[Input Boundary: Start]

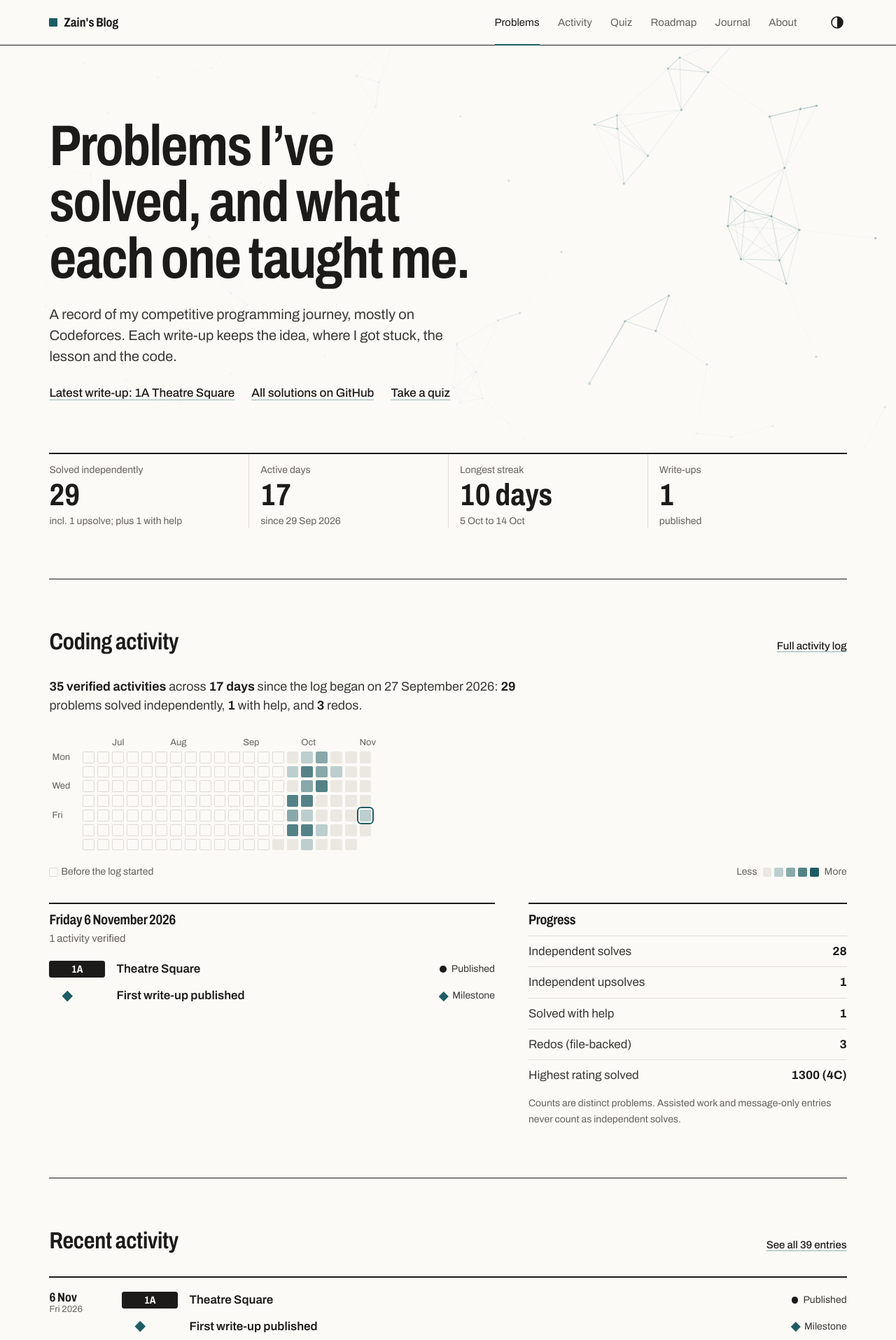
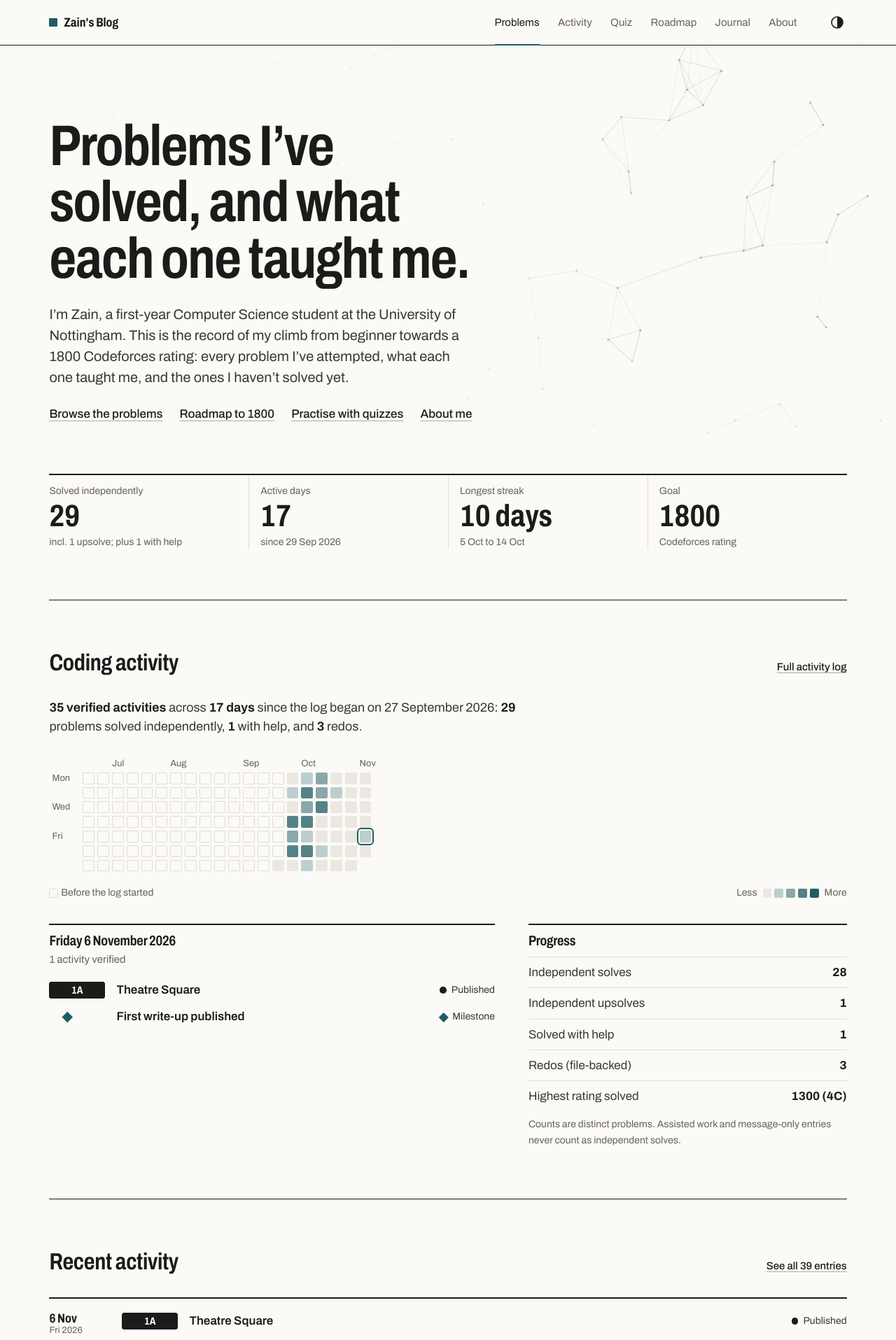
Before and after one commit to zainkashifcs/zainkashifcs.github.io, a Jekyll site: the page built from index.html, in a window 1280 px wide. Shown: the top 1915 px of the page at 70% size. Built offline with Jekyll 4.4.1, drawn with Linux system fonts in a browser that asks for light colours.

Commit message:
Sharpen the homepage introduction and add SEO basics
- Homepage intro says who Zain is, the 1800 Codeforces goal and where to
  go next (problems, roadmap, quizzes, about); the fourth figure is the
  goal instead of the write-up count
- Canonical link, og:url, og:type, og:image and a Twitter summary card
- Plugin-free sitemap.xml (pages, write-ups, problem pages, journal) and
  robots.txt pointing to it
- A 404 page with useful ways back into the site
- url and baseurl are set explicitly, so local builds produce the same
  root-relative links and absolute URLs as GitHub Pages

```diff
--- a/_config.yml
+++ b/_config.yml
@@ -1,6 +1,8 @@
 title: Zain's Blog
 description: Zain's Blog. Notes from my competitive programming practice, mostly Codeforces.
 solutions_repo: https://github.com/zainkashifcs/comp-program-grind
+url: "https://zainkashifcs.github.io"  # used for canonical links and the sitemap
+baseurl: ""  # a user site is served from the root; set explicitly so local builds match GitHub Pages
 permalink: /posts/:title/
 # Codeforces handle for the profile section. Left empty until confirmed: "amaza1nn__" returned "not found" from
 # the Codeforces API on 6 Nov 2026, so nothing is fetched or shown yet (see _scripts/fetch_codeforces.py).
--- a/_layouts/default.html
+++ b/_layouts/default.html
@@ -8,6 +8,11 @@
   <meta property="og:site_name" content="{{ site.title }}">
   <meta property="og:title" content="{% if page.title %}{{ page.title }} | {% endif %}{{ site.title }}">
   <meta property="og:description" content="{{ page.description | default: site.description }}">
+  <meta property="og:url" content="{{ page.url | absolute_url }}">
+  <meta property="og:type" content="{% if page.layout == 'post' %}article{% else %}website{% endif %}">
+  <meta property="og:image" content="{{ '/assets/apple-touch-icon.png' | absolute_url }}">
+  <meta name="twitter:card" content="summary">
+  <link rel="canonical" href="{{ page.url | absolute_url }}">
   <link rel="icon" href="{{ '/assets/favicon-32.png' | relative_url }}" sizes="32x32" type="image/png">
   <link rel="icon" href="{{ '/assets/favicon.svg' | relative_url }}" type="image/svg+xml">
   <link rel="apple-touch-icon" href="{{ '/assets/apple-touch-icon.png' | relative_url }}">
--- a/assets/css/style.css
+++ b/assets/css/style.css
@@ -338,6 +338,8 @@ pre:focus-visible { outline-offset: -2px; }
 
 /* footer links */
 .footer-links { display: flex; flex-wrap: wrap; gap: var(--s2) var(--s4); }
+.not-found .links { display: flex; flex-wrap: wrap; gap: var(--s2) var(--s5); margin: 0; }
+.not-found .links a { font-weight: 500; }
 
 /* roadmap */
 .roadmap-key { display: flex; flex-wrap: wrap; align-items: center; gap: var(--s2); margin: 0 0 var(--s5); font-size: .9375rem; color: var(--muted); }
--- a/index.html
+++ b/index.html
@@ -1,7 +1,6 @@
 ---
 ---
 {%- assign s = site.data.activity_stats -%}
-{%- assign latest = site.posts | first -%}
 {%- assign quiz_total = 0 -%}
 {%- for p in site.data.problems -%}
   {%- assign _qs = site.data.quizzes[p.slug] | where: "status", "approved" -%}
@@ -10,17 +9,18 @@
 <section class="intro" aria-labelledby="intro-h">
   <canvas class="hero-bg" aria-hidden="true"></canvas>
   <h1 id="intro-h">Problems I&rsquo;ve solved, and what each one taught me.</h1>
-  <p class="lede">A record of my competitive programming journey, mostly on Codeforces. Each write-up keeps the idea, where I got stuck, the lesson and the code.</p>
+  <p class="lede">I&rsquo;m Zain, a first-year Computer Science student at the University of Nottingham. This is the record of my climb from beginner towards a 1800 Codeforces rating: every problem I&rsquo;ve attempted, what each one taught me, and the ones I haven&rsquo;t solved yet.</p>
   <p class="links">
-    {%- if latest %}<a href="{{ latest.url | relative_url }}">Latest write-up: {{ latest.title }}</a>{% endif -%}
-    <a href="{{ site.solutions_repo }}">All solutions on GitHub</a>
-    {%- if quiz_total > 0 %}<a href="{{ '/quiz/' | relative_url }}">Take a quiz</a>{% endif -%}
+    <a href="#index">Browse the problems</a>
+    <a href="{{ '/roadmap/' | relative_url }}">Roadmap to 1800</a>
+    {%- if quiz_total > 0 %}<a href="{{ '/quiz/' | relative_url }}">Practise with quizzes</a>{% endif -%}
+    <a href="{{ '/about/' | relative_url }}">About me</a>
   </p>
   <dl class="facts">
     <div><dt>Solved independently</dt><dd>{{ s.independent_total.size }}<small>incl. {{ s.independent_upsolves.size }} upsolve{% if s.independent_upsolves.size != 1 %}s{% endif %}; plus {{ s.assisted_solves.size }} with help</small></dd></div>
     <div><dt>Active days</dt><dd>{{ s.active_days }}<small>since {{ s.first_day | date: "%-d %b %Y" }}</small></dd></div>
     <div><dt>Longest streak</dt><dd>{{ s.longest_streak.days }} day{% if s.longest_streak.days != 1 %}s{% endif %}<small>{{ s.longest_streak.start | date: "%-d %b" }} to {{ s.longest_streak.end | date: "%-d %b" }}</small></dd></div>
-    <div><dt>Write-ups</dt><dd>{{ site.posts.size }}<small>published</small></dd></div>
+    <div><dt>Goal</dt><dd>1800<small>Codeforces rating</small></dd></div>
   </dl>
 </section>
 
```
Also changed, not shown: 404.html (added, +16 -0 lines), robots.txt (added, +9 -0 lines), sitemap.xml (added, +20 -0 lines).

[Input Boundary: End]

The problem :: Find the string "description" in the data. Report each line it appears in.

Exercise output ::
 description: Zain's Blog. Notes from my competitive programming practice, mostly Codeforces.
   <meta property="og:description" content="{{ page.description | default: site.description }}">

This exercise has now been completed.